When you die, you end up in hell, heaven or purgatory. So it is with Brexit. Hell is crashing out of the EU with no deal at all. That’s what Boris Johnson, the former foreign secretary, wants. Heaven would involve Britons changing their minds and staying in the EU, the outcome favoured by pro-Europeans fighting for a new referendum. Purgatory is the half-in half-out option that the prime minister Theresa May has negotiated. Even pro-Europeans don’t, of course, believe that the EU is literally heavenly. As with any human invention, the EU is imperfect and needs reform. However, it is vastly superior as a mechanism for advancing peace, power and prosperity to the versions of Brexit that Johnson and May are pushing. To get to “heaven”, MPs first need to reject both “purgatory” and “hell”. They will then conclude that the only sensible option is to ask the people whether they wish to stick to the decision to leave the EU that they took in the 2016 referendum. We crossed an important milestone on Tuesday when MPs massively rejected the prime minister’s deal. Neither pro-Europeans nor hardline Brexiters like it because it is bad for both our prosperity and our power. We won’t get full access to the EU’s market but we’ll still end up following many rules without a say on them.

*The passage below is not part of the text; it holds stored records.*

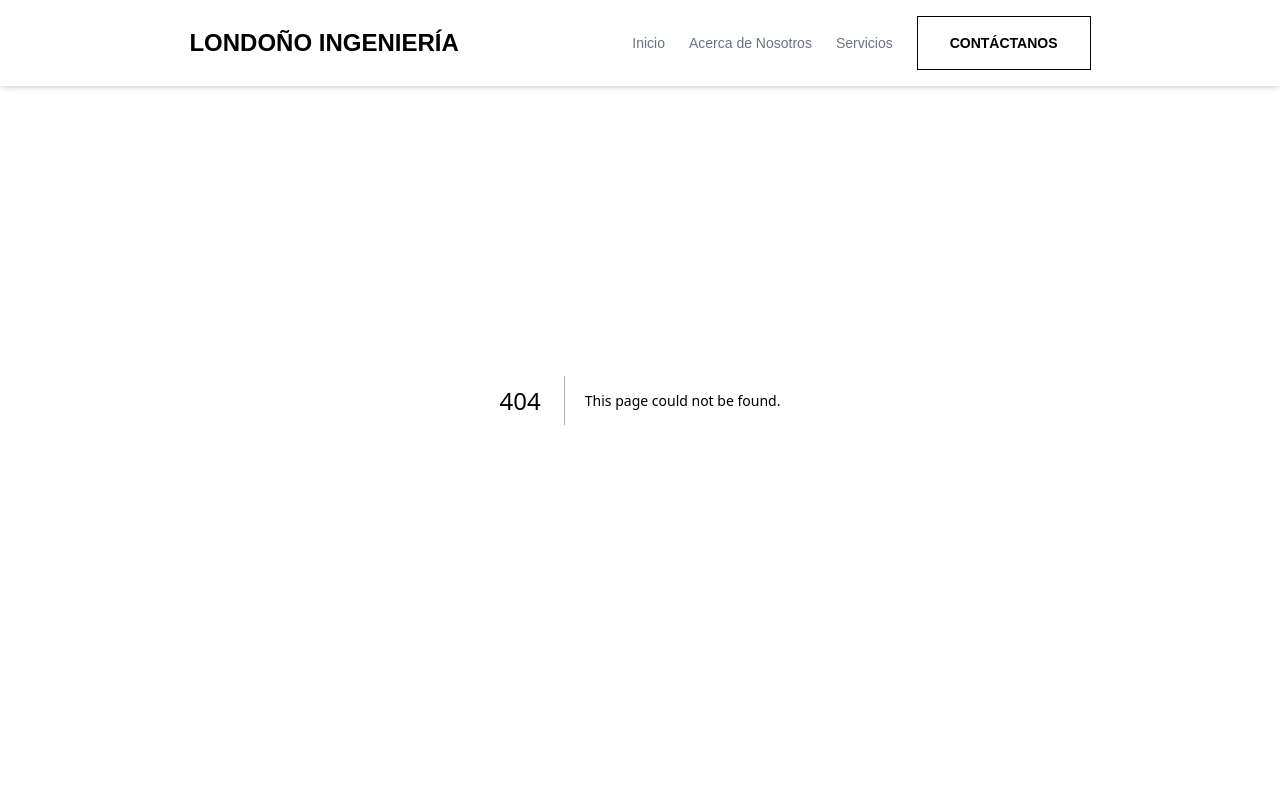
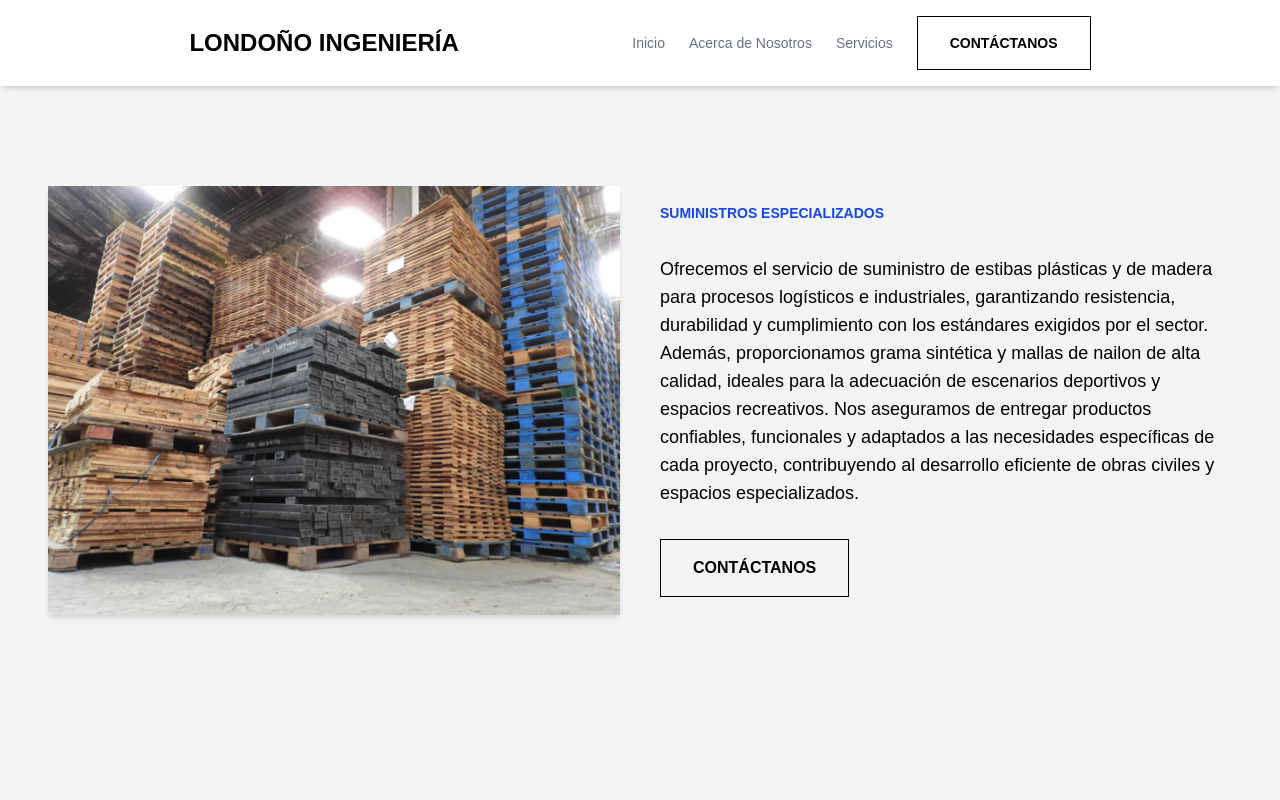
Before and after one commit to castolo10a/londono-ingenieria, a Next.js app: page /infoServices/supplies in a window 1280 px wide. Before the commit this address had no page. Shown: the top 800 px of the page. Built offline with nearby package versions, Linux system fonts and the light colour scheme.

Commit message:
feat: add supplies service

```diff
--- /dev/null
+++ b/src/app/infoServices/supplies/page.tsx
@@ -0,0 +1,13 @@
+"use client";
+
+import { DetailServices } from "@/templates";
+
+export default function SuppliesPage() {
+  return (
+    <DetailServices
+      title="Suministros Especializados"
+      description="Ofrecemos el servicio de suministro de estibas plásticas y de madera para procesos logísticos e industriales, garantizando resistencia, durabilidad y cumplimiento con los estándares exigidos por el sector. Además, proporcionamos grama sintética y mallas de nailon de alta calidad, ideales para la adecuación de escenarios deportivos y espacios recreativos. Nos aseguramos de entregar productos confiables, funcionales y adaptados a las necesidades específicas de cada proyecto, contribuyendo al desarrollo eficiente de obras civiles y espacios especializados."
+      image="/assets/supplies.webp"
+    />
+  );
+}
--- a/src/constants/servicesData.ts
+++ b/src/constants/servicesData.ts
@@ -17,4 +17,10 @@ export const servicesData = [
     description: "Ejecución de obras con calidad y eficiencia.",
     link: "/infoServices/construction",
   },
+  {
+    image: "/assets/supplies.webp",
+    title: "Suministros Especializados",
+    description: "Soluciones en materiales logísticos y deportivos para tus proyectos.",
+    link: "/infoServices/supplies",
+  },
 ];
```
Also changed, not shown: public/assets/supplies.webp (added).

We cartoonists have a dilemma: like all decent people we hope for a better world, yet we depend for our livelihood on a world of lies, deceit, broken promises and violence.
We wake up every morning looking for something to rail against, something to upset us, to make us righteously angry and to motivate us.
From this perspective 2016 was a particularly good year. We've had the humanitarian disasters of the War in Syria and the migrant crisis, we've had Brexit, Donald Trump and the rise of populism in the west. These events have stoked our paranoia, raised our anxieties, given us new causes and targets, and hopefully made us raise our game.